--- INPUT Enclosed Below ---
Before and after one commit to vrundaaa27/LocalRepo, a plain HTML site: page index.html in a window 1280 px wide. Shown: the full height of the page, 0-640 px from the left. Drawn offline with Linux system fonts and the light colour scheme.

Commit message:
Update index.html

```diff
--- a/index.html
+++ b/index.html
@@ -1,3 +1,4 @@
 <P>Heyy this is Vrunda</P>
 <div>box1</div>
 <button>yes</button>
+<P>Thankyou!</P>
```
--- End of Enclosed INPUT ---
--- INPUT Enclosed Below ---
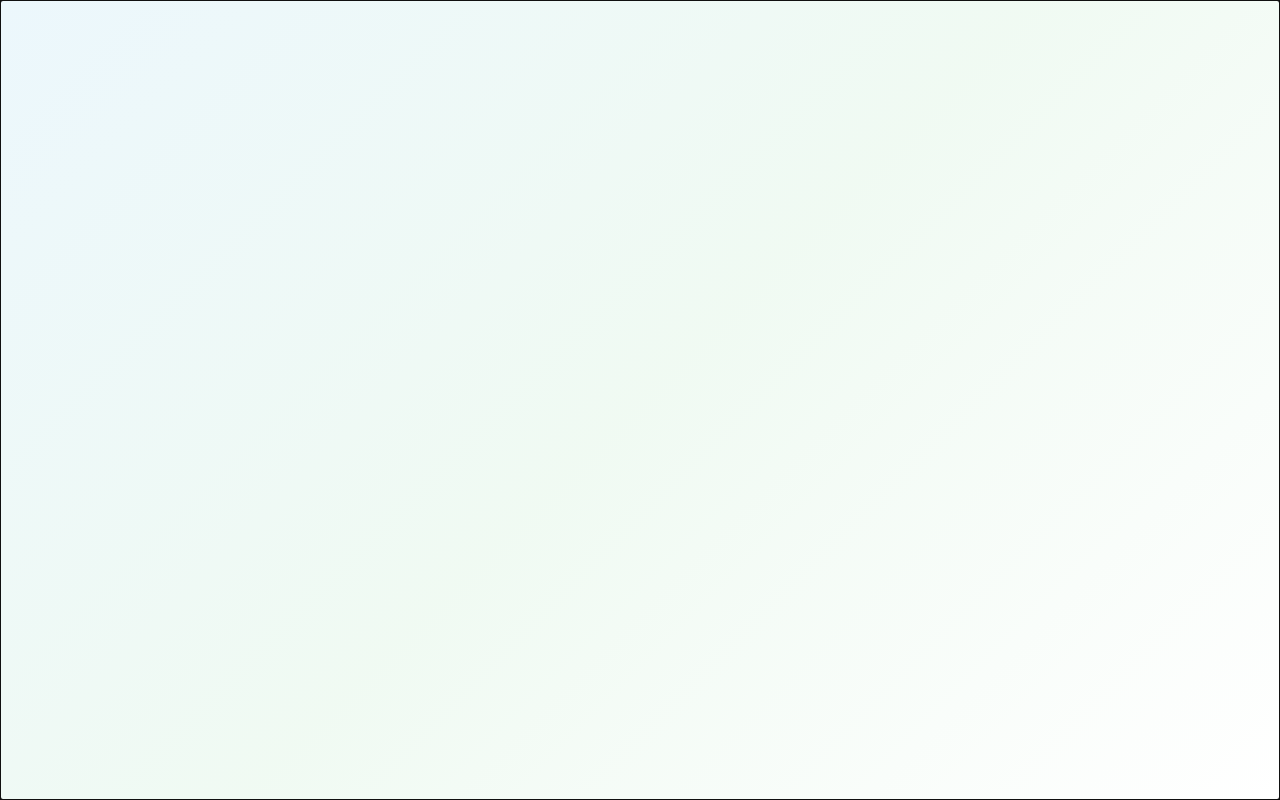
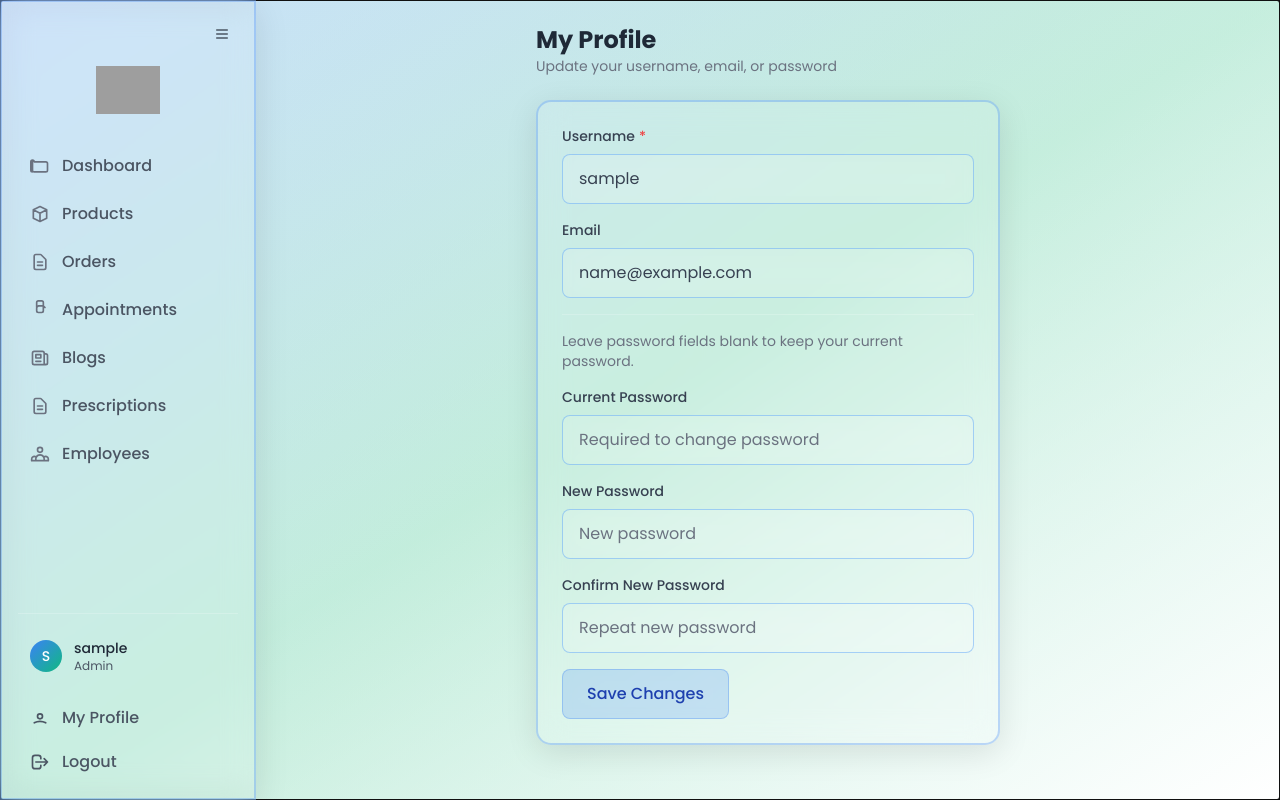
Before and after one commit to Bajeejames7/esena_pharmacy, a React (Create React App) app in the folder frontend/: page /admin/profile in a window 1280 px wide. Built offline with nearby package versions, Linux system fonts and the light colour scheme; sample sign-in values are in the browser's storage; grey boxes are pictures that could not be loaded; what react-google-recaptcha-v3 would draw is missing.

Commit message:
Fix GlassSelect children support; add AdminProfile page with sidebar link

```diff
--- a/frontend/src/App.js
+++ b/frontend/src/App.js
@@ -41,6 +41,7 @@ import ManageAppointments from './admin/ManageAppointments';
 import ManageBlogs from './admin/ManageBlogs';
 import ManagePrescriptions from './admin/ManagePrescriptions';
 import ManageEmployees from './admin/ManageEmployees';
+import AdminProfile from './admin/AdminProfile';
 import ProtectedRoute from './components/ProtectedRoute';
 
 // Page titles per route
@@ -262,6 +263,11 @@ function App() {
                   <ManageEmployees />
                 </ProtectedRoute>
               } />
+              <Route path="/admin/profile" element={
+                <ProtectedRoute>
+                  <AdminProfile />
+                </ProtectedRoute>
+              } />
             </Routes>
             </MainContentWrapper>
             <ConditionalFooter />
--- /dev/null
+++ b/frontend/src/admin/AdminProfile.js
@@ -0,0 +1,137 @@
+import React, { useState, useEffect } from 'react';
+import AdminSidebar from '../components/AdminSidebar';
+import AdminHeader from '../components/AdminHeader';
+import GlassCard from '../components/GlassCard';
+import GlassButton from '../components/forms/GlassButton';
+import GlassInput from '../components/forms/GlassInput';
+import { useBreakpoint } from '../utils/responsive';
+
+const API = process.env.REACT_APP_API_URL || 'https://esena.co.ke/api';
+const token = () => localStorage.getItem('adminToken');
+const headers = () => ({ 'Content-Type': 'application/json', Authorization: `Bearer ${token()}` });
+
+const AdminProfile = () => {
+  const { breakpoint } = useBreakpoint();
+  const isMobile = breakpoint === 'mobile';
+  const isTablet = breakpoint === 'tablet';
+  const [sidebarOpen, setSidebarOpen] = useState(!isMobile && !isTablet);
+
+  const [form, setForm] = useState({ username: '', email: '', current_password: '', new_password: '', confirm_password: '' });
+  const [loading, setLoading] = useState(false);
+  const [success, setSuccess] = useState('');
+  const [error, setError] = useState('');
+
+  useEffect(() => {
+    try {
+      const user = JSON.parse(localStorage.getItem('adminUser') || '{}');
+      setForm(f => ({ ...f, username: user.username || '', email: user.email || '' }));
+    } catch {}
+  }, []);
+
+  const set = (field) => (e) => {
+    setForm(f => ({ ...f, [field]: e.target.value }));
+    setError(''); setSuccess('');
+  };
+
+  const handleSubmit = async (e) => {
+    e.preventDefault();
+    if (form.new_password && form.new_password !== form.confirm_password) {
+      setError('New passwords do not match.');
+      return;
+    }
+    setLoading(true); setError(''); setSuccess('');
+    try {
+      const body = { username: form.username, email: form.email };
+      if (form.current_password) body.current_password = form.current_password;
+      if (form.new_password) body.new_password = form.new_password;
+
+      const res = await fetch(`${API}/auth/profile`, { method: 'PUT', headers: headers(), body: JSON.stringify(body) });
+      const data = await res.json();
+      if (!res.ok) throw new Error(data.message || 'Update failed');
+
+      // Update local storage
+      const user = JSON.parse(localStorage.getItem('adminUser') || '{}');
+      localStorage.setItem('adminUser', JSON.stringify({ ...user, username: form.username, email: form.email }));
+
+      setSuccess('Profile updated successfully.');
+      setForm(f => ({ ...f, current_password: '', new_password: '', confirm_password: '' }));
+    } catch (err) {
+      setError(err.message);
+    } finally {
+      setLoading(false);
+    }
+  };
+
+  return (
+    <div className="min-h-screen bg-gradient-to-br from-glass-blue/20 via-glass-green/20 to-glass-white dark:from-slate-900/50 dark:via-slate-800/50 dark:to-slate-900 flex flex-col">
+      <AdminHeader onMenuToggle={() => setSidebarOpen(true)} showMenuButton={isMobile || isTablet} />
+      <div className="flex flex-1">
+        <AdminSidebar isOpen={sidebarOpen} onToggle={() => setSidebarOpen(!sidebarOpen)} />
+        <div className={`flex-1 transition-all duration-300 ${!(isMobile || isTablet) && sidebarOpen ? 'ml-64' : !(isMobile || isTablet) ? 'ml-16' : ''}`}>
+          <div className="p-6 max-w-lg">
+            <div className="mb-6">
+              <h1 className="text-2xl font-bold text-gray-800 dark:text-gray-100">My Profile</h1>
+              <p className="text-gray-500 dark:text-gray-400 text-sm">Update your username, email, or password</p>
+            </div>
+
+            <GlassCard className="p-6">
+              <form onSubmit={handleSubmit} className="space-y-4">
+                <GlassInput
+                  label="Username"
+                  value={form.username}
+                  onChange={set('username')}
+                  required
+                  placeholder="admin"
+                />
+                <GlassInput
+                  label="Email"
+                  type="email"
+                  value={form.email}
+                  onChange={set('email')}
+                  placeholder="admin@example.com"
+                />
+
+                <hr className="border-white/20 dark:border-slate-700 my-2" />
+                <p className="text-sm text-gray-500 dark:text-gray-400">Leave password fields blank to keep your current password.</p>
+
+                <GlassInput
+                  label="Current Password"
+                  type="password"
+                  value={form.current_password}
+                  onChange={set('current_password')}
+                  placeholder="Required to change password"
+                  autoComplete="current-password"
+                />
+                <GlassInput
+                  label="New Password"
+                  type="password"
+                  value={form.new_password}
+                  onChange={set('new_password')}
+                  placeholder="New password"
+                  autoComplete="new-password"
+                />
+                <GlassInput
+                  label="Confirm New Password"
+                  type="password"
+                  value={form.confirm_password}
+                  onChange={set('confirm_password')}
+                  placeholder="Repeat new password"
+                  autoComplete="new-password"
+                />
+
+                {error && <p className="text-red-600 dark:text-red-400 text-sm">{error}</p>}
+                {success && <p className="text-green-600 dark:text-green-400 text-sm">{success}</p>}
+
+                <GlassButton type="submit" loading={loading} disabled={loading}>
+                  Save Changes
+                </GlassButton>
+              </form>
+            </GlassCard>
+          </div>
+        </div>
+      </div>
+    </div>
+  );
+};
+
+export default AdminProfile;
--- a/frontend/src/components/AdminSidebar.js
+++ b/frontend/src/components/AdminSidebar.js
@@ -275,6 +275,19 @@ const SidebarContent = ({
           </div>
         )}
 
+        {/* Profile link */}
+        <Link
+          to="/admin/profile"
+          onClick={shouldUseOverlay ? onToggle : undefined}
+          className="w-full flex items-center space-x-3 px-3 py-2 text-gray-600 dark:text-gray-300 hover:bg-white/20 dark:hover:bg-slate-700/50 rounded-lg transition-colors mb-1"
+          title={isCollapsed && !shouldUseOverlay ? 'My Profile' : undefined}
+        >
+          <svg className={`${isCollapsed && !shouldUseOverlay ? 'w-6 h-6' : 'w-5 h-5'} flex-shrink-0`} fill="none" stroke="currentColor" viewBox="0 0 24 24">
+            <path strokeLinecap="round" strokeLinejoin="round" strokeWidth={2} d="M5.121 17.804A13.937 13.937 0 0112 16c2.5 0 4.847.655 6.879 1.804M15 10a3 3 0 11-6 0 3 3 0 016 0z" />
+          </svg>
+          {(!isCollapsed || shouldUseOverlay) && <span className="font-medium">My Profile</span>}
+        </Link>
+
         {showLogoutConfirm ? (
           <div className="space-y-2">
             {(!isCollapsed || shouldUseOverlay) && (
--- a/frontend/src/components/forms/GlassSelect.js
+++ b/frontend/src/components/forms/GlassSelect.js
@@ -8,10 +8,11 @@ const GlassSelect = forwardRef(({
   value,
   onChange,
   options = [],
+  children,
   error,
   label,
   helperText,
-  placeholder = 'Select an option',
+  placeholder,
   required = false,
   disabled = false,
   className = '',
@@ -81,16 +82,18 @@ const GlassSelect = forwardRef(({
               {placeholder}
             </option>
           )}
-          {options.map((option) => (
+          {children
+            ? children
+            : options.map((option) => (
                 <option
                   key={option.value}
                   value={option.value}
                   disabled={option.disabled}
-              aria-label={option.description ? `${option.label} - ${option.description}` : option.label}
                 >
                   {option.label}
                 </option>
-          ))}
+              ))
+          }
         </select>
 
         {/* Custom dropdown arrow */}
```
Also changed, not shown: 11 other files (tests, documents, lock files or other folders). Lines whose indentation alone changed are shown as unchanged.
--- End of Enclosed INPUT ---
> **EXERCISE GOAL**: Look through the records above for the string "with", then copy every line that has it.

> **EXERCISE SOLUTION**:
Before and after one commit to vrundaaa27/LocalRepo, a plain HTML site: page index.html in a window 1280 px wide. Shown: the full height of the page, 0-640 px from the left. Drawn offline with Linux system fonts and the light colour scheme.
Before and after one commit to Bajeejames7/esena_pharmacy, a React (Create React App) app in the folder frontend/: page /admin/profile in a window 1280 px wide. Built offline with nearby package versions, Linux system fonts and the light colour scheme; sample sign-in values are in the browser's storage; grey boxes are pictures that could not be loaded; what react-google-recaptcha-v3 would draw is missing.
Fix GlassSelect children support; add AdminProfile page with sidebar link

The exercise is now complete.